**Problem**: State how many lines below hold the word "README". Give that number and no other text.

--- --- ---

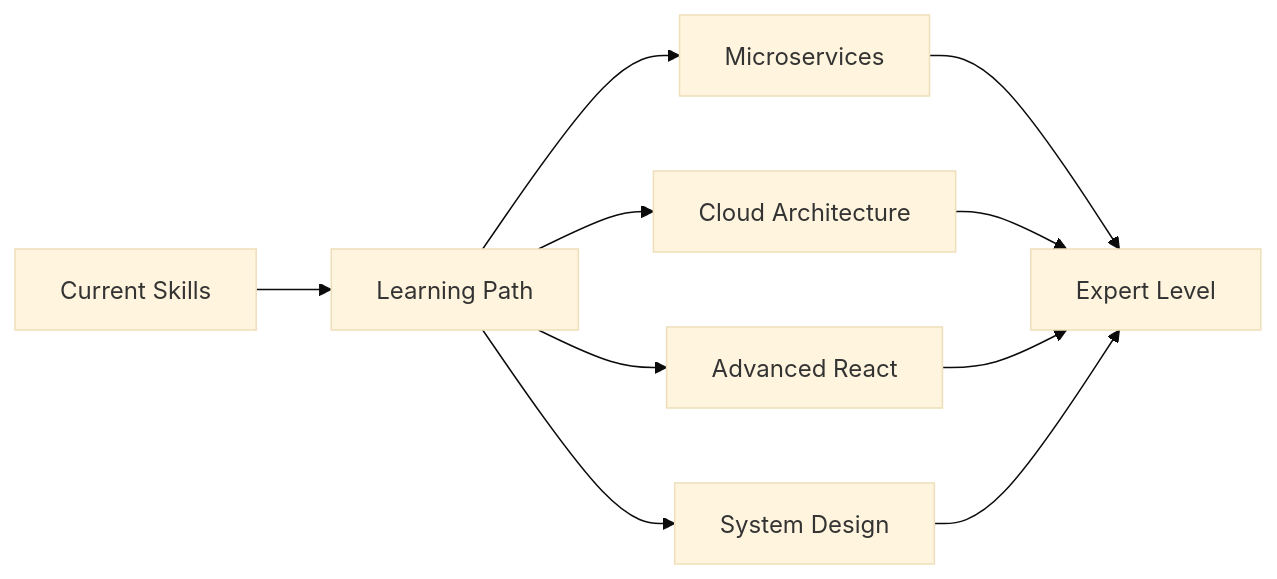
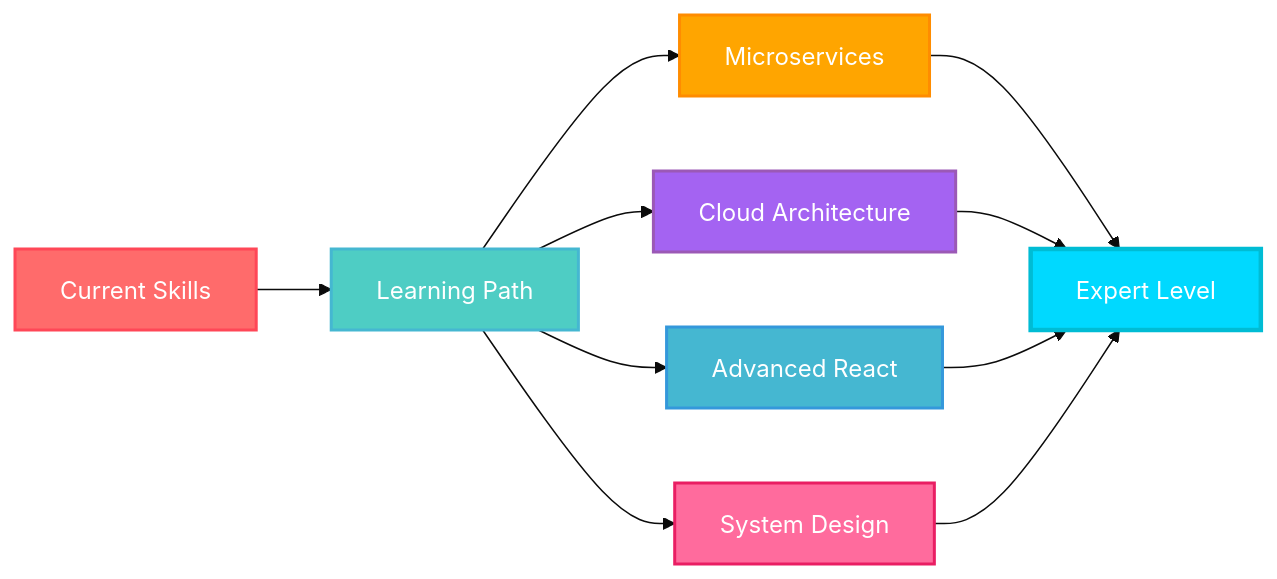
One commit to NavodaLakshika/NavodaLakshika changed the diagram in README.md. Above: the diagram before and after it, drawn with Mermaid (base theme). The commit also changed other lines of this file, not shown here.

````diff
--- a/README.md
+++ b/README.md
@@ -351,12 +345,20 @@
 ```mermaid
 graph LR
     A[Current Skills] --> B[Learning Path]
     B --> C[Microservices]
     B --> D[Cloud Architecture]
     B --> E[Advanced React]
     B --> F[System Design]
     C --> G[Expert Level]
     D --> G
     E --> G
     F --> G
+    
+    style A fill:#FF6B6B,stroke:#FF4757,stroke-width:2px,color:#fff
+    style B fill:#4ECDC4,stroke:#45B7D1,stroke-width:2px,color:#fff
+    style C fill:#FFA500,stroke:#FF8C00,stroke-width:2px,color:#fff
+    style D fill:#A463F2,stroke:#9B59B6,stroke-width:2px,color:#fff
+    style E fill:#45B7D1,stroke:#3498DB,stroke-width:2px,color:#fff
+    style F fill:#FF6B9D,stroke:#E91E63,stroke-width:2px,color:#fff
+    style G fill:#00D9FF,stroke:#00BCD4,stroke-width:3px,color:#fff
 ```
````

--- --- ---

**Solution to this task**: 3